_Brief:_ Write out exactly the lines of the entries below from the one holding "- Blue TOTAL" to the one holding "is left out.", inclusive, and leave out all other lines.

[[ Working data open ]]

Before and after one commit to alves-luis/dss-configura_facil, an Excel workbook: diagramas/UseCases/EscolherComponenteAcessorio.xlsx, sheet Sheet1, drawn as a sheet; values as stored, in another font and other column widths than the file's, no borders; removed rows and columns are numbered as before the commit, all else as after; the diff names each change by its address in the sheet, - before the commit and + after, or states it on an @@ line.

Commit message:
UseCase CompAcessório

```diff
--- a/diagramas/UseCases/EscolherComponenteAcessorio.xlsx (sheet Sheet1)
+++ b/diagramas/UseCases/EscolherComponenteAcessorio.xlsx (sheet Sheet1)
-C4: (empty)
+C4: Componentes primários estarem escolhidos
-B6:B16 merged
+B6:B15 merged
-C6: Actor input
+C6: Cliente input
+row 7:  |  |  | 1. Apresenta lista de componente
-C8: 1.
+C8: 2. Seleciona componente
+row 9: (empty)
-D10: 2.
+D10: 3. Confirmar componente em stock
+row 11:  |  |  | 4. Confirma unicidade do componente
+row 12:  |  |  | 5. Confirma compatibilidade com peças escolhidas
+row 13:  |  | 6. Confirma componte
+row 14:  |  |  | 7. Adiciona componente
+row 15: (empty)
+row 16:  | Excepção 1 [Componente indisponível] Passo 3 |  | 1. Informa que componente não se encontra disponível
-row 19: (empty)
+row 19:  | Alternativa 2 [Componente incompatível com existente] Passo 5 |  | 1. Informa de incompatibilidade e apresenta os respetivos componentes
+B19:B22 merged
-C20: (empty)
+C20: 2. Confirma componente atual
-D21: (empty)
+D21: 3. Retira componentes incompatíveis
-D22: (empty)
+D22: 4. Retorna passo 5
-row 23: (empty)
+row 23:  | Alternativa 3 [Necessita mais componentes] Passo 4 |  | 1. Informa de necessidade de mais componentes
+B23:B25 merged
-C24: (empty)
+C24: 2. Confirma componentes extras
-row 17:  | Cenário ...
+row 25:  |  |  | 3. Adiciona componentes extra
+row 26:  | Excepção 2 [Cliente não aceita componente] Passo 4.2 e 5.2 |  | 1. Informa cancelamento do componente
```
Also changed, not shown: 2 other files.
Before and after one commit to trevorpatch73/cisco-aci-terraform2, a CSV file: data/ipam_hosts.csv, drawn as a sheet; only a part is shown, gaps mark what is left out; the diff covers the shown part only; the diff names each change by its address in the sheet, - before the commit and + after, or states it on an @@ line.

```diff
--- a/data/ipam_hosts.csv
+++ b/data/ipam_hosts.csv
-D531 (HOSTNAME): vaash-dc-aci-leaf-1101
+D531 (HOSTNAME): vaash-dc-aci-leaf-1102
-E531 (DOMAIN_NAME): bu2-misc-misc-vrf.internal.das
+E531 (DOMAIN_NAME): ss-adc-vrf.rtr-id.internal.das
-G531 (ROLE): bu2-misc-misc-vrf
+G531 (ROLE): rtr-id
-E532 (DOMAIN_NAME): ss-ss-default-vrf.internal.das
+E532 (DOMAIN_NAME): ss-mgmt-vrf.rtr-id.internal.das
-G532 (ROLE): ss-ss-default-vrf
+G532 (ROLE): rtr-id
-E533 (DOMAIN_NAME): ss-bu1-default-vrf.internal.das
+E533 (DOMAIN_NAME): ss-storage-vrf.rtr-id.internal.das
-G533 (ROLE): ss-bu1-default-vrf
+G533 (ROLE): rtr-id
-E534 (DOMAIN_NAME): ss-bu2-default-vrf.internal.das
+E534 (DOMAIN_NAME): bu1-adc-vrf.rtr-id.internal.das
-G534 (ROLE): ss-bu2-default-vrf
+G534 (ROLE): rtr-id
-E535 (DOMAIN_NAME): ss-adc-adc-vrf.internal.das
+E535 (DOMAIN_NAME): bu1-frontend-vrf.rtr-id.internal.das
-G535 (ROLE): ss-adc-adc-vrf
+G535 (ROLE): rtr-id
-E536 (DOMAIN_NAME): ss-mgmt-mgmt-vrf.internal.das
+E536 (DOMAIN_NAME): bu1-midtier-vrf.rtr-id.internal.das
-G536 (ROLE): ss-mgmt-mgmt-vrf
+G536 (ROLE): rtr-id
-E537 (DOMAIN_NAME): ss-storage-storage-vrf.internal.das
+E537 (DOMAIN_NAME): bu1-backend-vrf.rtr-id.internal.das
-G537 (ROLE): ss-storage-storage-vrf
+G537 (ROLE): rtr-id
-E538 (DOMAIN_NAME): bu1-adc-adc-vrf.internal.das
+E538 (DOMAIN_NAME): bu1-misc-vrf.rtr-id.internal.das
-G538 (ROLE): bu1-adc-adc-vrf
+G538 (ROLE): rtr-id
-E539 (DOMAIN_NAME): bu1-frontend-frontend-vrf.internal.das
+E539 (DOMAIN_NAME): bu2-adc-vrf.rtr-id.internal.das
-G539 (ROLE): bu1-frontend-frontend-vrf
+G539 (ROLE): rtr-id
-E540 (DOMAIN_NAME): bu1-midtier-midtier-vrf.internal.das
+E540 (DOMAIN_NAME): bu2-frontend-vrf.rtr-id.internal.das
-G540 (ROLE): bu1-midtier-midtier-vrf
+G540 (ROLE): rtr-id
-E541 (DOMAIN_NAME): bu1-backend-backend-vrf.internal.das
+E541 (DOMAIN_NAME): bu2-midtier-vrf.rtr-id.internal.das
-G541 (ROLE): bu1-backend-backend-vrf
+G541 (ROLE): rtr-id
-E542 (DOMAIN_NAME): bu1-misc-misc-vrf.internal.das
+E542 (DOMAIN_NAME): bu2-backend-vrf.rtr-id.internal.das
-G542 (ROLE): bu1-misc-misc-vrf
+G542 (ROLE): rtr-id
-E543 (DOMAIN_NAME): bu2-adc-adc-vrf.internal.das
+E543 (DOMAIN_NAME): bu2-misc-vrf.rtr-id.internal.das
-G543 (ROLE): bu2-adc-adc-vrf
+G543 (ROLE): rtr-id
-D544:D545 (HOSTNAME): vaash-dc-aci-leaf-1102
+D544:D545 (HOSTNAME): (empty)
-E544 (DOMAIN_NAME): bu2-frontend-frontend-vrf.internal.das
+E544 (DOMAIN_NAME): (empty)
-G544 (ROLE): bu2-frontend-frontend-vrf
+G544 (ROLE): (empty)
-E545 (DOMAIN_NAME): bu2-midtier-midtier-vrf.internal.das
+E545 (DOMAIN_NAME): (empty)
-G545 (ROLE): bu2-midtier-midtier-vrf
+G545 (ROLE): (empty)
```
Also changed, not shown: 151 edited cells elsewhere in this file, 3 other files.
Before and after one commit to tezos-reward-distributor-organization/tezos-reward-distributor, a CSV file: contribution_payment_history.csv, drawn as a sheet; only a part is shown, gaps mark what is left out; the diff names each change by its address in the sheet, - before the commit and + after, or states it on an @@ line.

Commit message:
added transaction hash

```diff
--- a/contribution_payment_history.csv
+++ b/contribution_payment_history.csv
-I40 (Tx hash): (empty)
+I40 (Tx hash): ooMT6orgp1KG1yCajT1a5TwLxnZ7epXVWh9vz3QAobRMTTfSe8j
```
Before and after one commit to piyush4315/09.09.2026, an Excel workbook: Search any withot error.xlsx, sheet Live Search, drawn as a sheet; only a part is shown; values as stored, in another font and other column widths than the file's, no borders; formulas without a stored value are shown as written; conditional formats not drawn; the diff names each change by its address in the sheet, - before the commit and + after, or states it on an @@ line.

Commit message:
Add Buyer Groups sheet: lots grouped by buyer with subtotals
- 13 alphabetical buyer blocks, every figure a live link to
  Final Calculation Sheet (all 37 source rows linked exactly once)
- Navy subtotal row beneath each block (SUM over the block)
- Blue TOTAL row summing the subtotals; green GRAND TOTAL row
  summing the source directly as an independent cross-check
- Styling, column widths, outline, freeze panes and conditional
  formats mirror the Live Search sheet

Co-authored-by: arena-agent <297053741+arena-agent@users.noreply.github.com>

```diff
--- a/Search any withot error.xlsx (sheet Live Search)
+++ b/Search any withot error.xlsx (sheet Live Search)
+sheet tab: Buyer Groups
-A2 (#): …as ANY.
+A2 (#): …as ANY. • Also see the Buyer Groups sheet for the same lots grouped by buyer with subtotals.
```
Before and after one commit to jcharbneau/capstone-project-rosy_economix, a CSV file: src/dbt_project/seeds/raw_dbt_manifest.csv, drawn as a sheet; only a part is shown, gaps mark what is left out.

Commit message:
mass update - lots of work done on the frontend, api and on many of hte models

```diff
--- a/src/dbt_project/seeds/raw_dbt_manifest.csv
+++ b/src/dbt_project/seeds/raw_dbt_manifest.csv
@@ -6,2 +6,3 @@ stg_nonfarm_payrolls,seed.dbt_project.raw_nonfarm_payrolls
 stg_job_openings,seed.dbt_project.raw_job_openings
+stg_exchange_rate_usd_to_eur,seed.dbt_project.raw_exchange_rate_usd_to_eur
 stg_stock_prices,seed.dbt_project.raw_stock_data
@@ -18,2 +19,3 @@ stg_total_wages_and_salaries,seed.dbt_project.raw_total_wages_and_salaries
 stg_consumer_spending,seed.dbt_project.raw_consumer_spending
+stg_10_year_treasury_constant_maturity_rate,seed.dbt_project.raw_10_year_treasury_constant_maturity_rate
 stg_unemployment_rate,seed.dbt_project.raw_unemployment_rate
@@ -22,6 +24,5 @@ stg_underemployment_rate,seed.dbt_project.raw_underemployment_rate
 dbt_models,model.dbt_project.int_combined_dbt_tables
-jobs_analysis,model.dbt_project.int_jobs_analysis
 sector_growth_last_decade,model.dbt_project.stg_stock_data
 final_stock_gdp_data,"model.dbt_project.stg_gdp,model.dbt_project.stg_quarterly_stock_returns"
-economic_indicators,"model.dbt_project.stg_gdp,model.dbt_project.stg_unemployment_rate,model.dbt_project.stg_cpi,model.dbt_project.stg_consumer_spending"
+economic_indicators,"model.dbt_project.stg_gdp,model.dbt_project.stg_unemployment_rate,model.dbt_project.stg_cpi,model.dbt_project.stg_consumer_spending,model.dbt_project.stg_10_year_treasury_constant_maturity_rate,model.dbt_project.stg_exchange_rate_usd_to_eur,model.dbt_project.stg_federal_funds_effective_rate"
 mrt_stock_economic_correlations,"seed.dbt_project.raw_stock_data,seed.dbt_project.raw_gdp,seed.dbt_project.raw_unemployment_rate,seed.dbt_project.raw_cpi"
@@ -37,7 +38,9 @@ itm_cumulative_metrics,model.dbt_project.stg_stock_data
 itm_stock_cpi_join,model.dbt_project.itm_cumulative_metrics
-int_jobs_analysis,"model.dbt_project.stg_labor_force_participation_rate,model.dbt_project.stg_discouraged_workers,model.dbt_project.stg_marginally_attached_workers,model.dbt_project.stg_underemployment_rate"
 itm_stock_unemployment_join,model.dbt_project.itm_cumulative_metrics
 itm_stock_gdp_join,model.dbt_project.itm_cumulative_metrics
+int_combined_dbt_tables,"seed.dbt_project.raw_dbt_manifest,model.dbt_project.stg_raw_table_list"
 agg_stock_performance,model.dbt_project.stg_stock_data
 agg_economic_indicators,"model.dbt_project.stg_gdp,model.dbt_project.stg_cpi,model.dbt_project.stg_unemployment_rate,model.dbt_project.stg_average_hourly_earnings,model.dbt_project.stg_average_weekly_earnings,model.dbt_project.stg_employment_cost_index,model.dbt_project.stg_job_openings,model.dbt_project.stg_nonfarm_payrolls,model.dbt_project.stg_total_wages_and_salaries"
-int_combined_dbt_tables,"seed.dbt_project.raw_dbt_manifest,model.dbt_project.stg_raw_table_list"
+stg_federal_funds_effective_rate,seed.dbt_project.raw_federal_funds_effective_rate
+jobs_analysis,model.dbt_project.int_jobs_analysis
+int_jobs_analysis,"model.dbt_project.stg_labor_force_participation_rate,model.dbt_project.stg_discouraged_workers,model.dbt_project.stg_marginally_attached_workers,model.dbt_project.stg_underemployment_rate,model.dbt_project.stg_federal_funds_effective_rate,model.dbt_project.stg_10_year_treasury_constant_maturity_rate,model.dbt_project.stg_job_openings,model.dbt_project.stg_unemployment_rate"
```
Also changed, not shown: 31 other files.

[[ Working data closed ]]

_Solution:_
- Blue TOTAL row summing the subtotals; green GRAND TOTAL row
  summing the source directly as an independent cross-check
- Styling, column widths, outline, freeze panes and conditional
  formats mirror the Live Search sheet

Co-authored-by: arena-agent <297053741+arena-agent@users.noreply.github.com>

```diff
--- a/Search any withot error.xlsx (sheet Live Search)
+++ b/Search any withot error.xlsx (sheet Live Search)
+sheet tab: Buyer Groups
-A2 (#): …as ANY.
+A2 (#): …as ANY. • Also see the Buyer Groups sheet for the same lots grouped by buyer with subtotals.
```
Before and after one commit to jcharbneau/capstone-project-rosy_economix, a CSV file: src/dbt_project/seeds/raw_dbt_manifest.csv, drawn as a sheet; only a part is shown, gaps mark what is left out.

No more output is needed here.